posted on 28.03.2022, 06:28 by Shiou Liang WeeShiou Liang Wee

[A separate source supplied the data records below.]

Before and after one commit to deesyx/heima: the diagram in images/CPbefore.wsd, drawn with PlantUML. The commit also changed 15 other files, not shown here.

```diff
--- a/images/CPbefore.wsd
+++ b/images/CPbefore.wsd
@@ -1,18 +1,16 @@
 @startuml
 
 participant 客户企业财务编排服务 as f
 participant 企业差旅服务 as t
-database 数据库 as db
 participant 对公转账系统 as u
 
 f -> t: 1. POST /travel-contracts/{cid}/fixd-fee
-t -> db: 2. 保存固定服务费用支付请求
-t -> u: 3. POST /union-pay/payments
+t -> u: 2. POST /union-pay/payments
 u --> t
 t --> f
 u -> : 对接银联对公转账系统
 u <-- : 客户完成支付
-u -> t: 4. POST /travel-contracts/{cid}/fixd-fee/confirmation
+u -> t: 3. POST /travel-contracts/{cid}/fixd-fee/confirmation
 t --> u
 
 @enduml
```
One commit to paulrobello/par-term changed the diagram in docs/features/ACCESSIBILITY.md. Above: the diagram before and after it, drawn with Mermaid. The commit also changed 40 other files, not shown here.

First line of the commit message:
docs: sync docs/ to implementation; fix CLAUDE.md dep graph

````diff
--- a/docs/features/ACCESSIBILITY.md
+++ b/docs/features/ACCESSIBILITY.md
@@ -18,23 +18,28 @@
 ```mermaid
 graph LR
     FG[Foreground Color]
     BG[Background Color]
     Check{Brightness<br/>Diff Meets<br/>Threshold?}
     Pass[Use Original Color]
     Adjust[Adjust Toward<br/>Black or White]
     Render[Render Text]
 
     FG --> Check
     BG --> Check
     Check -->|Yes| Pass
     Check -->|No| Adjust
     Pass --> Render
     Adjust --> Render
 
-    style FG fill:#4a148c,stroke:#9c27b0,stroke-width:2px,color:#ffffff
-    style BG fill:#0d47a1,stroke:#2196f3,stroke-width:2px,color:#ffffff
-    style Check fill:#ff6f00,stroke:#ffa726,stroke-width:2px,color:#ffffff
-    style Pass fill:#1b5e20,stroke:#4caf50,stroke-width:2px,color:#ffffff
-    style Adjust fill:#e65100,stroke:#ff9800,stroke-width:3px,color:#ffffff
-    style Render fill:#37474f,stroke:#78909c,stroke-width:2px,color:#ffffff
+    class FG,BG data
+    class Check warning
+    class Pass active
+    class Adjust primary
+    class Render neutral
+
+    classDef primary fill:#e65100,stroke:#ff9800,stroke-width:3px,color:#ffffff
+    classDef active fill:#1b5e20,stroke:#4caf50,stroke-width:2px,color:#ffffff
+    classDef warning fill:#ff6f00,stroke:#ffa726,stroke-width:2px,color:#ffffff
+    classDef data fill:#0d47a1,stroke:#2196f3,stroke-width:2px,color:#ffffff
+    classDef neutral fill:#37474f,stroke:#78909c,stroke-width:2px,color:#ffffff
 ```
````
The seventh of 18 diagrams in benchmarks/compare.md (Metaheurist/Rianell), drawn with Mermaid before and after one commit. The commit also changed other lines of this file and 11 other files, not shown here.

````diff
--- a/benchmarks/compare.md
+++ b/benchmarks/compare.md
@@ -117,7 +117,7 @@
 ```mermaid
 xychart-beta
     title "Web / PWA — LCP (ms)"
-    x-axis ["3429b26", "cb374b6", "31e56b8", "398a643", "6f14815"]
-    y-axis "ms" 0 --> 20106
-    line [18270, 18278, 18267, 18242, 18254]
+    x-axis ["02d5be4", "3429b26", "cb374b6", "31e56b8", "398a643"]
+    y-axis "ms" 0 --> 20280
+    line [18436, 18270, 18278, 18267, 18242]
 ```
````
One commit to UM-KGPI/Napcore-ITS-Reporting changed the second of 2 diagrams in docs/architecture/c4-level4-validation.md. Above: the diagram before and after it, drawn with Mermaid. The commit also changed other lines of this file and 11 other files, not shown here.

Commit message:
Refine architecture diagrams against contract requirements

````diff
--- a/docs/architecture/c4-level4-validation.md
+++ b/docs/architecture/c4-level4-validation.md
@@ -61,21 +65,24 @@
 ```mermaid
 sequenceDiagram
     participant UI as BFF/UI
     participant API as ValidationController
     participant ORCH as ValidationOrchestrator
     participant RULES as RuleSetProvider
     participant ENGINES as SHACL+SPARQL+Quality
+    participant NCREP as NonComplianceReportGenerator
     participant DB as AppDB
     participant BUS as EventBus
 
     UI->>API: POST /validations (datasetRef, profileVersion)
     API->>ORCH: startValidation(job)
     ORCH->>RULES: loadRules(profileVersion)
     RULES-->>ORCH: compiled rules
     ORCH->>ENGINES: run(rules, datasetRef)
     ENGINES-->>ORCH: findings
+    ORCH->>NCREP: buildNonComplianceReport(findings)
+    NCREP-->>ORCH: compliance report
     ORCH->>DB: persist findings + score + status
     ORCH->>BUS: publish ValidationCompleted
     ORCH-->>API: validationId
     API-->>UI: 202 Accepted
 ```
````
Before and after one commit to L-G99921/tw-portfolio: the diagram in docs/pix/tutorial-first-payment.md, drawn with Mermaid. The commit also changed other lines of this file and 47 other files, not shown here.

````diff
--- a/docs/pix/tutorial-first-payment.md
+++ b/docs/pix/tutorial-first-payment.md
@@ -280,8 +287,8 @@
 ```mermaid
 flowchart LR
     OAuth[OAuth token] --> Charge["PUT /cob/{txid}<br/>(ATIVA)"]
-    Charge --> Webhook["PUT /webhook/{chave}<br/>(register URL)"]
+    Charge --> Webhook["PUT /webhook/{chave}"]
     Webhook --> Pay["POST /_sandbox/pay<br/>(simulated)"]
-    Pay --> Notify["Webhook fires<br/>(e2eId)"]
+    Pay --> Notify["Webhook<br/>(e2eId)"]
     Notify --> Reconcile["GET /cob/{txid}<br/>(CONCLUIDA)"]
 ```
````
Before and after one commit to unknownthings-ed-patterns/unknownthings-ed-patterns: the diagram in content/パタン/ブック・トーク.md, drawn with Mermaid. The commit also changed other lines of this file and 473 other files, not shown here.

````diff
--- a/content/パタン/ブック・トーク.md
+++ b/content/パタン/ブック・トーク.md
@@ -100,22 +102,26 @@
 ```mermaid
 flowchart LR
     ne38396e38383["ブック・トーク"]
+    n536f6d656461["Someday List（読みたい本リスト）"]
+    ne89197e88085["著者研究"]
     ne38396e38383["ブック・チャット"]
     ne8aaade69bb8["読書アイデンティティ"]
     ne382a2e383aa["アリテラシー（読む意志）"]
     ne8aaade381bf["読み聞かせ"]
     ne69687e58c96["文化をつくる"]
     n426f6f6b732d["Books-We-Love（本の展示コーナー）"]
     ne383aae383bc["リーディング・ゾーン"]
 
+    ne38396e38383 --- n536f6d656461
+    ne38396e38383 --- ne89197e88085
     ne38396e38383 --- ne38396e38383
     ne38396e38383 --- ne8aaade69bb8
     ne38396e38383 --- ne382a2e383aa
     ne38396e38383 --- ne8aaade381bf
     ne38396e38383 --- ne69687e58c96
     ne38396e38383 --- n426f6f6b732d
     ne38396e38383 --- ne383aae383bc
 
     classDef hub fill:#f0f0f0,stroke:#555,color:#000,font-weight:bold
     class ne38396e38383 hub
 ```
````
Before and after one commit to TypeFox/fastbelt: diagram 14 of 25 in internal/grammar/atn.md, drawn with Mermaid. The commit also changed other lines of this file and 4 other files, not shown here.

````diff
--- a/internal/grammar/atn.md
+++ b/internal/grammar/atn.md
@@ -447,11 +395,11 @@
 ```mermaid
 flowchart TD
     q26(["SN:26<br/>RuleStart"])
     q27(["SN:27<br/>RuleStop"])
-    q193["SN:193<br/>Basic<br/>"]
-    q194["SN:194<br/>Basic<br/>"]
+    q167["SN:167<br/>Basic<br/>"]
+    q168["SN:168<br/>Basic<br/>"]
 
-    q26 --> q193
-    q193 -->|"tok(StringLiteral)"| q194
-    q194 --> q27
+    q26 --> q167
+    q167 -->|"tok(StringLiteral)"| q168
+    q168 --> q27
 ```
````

Objectives: To investigate risk factors of incident physical frailty. Design: A population-based observational longitudinal study. Setting: Community-dwelling elderly with age 55 years and above recruited from 2009 through 2011 in the second wave Singapore Longitudinal Ageing Study-2 (SLAS-2) were followed up 3-5 years later. Participants: A total of 1297 participants, mean age of 65.6 ±0.19, who were free of physical frailty. Measurements: Incident frailty defined by three or more criteria of the physical phenotype used in the Cardiovascular Health Study was determined at follow-up. Potential risk factors assessed at baseline included demographic, socioeconomic, medical, psychological factors, and biochemical markers. Results: A total of 204 (15.7%) participants, including 81 (10.87%) of the robust and 123 (22.28%) of the prefrail transited to frailty at follow-up. Age, no education, MMSE score, diabetes, prediabetes and diabetes, arthritis, ≥5 medications, fair and poor self-rated health, moderate to high nutritional risk (NSI ≥3), Hb (g/dL), CRP (mg/L), low B12, low folate, albumin (g/L), low total cholesterol, adjusted for sex, age and education, were significantly associated (p<0.05) with incident frailty. In stepwise selection models, age (year) (OR=1.07, 95%CI=1.03-1.10, p<0.001), albumin (g/L) (OR=0.85, 95%CI=0.77-0.94, p=0.002), MMSE score (OR=0.88, 95%CI=0.78-0.98, p=0.02), low folate (OR=3.72, 95%CI=1.17-11.86, p=0.03, and previous hospitalization (OR=2.26, 95%CI=1.01-5.04,p=0.05) were significantly associated with incident frailty. Conclusions: The study revealed multiple modifiable risk factors, especially related to poor nutrition, for which preventive measures and early management could potentially halt or delay the development of frailty.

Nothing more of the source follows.